Sexual health nurses from Westmead Hospital’s Western Sydney Sexual Health Centre (WSSHC) designed the program to overcome the barriers to sexual health screening faced by a large and transient population of sex workers in the Western Sydney Local Health District (WSLHD).
Data collected has identified outreach screening as an acceptable alternative to the traditional setting for sex workers in 45 parlours in WSLHD.
Outreach screening with a Mandarin-speaking healthcare worker has shown to improve access to services by removing language barriers.

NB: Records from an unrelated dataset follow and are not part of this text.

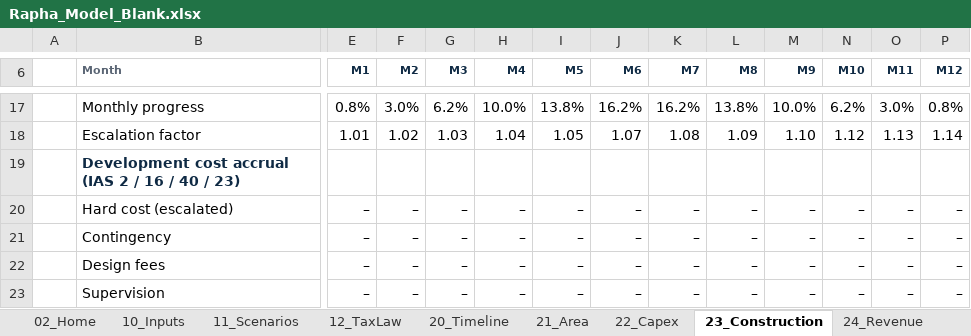
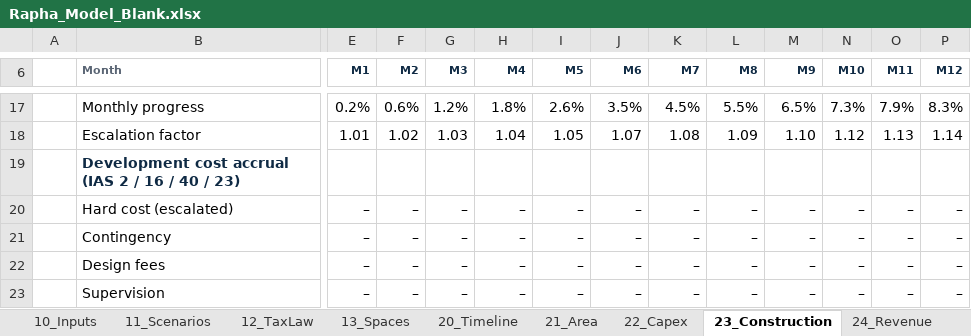
Before and after one commit to hundaolgt-hue/Construction-Profitability-Model, an Excel workbook: output/dist/Rapha_Model_Blank.xlsx, sheet 23_Construction, drawn as a sheet; only a part is shown, gaps mark what is left out; values as stored, in another font and other column widths than the file's, no borders; the diff covers the shown part only; the diff names each change by its address in the sheet, - before the commit and + after, or states it on an @@ line.

```diff
--- a/output/dist/Rapha_Model_Blank.xlsx (sheet 23_Construction)
+++ b/output/dist/Rapha_Model_Blank.xlsx (sheet 23_Construction)
+sheet tab: 13_Spaces
-E17 (M1): 0.8%
+E17 (M1): 0.2%
-F17 (M2): 3.0%
+F17 (M2): 0.6%
-G17 (M3): 6.2%
+G17 (M3): 1.2%
-H17 (M4): 10.0%
+H17 (M4): 1.8%
-I17 (M5): 13.8%
+I17 (M5): 2.6%
-J17 (M6): 16.2%
+J17 (M6): 3.5%
-K17 (M7): 16.2%
+K17 (M7): 4.5%
-L17 (M8): 13.8%
+L17 (M8): 5.5%
-M17 (M9): 10.0%
+M17 (M9): 6.5%
-N17 (M10): 6.2%
+N17 (M10): 7.3%
-O17 (M11): 3.0%
+O17 (M11): 7.9%
-P17 (M12): 0.8%
+P17 (M12): 8.3%
```
Also changed, not shown: 3 added rows and 135 edited cells elsewhere in this sheet, sheet P2_Calc, sheet 27_Loan, sheet 20_Timeline, sheet 52_Sensitivity, sheet 10_Inputs, sheet 24_Revenue, 19 more sheets, other sheet tabs, formulas that keep their value, charts or pictures, output/Rapha_Model_Blank.xlsx, 34 other files.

Follow-up and management of positive diagnoses provides an opportunity for safe sex education and ongoing engagement with sexual health services.
WSSHC nurse unit manager Jennifer Walsh says the sex workers in WSLHD parlours are predominantly from CALD backgrounds, and often newly arrived to Australia.
“Outreach screening is done weekly by a sexual health nurse and a Mandarin-speaking multicultural health promotion officer, with a focus on Mandarin-speaking sex workers in parlours,” Ms Walsh said.
She says the program overcomes barriers such as workers not knowing where a service is, or even that it exists.
“We go out to the parlours the sex workers are working from and encourage them to get STI check-ups every three months.”
WSSHC clinical nurse consultant Melissa Power said the relationships formed by the health promotion officer with Mandarin-speaking sex workers and owners of parlours is pivotal, and has built trust and created opportunities for voluntary screening and for further education about sexually transmitted infections (STIs).
“Data collected over the past five years indicates some of the participants are new to sex work, recently arrived to Australia, and have no access to Medicare,” Ms Power said.
“Providing education and screening to outreach is paramount, as these workers would probably not present to a health service.”
Workers who return a positive diagnosis are followed up and treated at the main WSSHC clinic in Parramatta.
“Follow-up and management of positive diagnoses provides further opportunity for education and ongoing engagement with our service.”
A recent survey of participants found 90 per cent rated the service as good, very good or excellent.
“We are planning to further identify and evaluate other key findings for publication later this year.”
Melissa Power, Jennifer Walsh and clinical nurse specialist Arlie Rochford were awarded the Australasian Sexual Health and HIV Nurses Association (ASHHNA) Poster Prize for the project at the 2017 Sexual Health Conference in Canberra.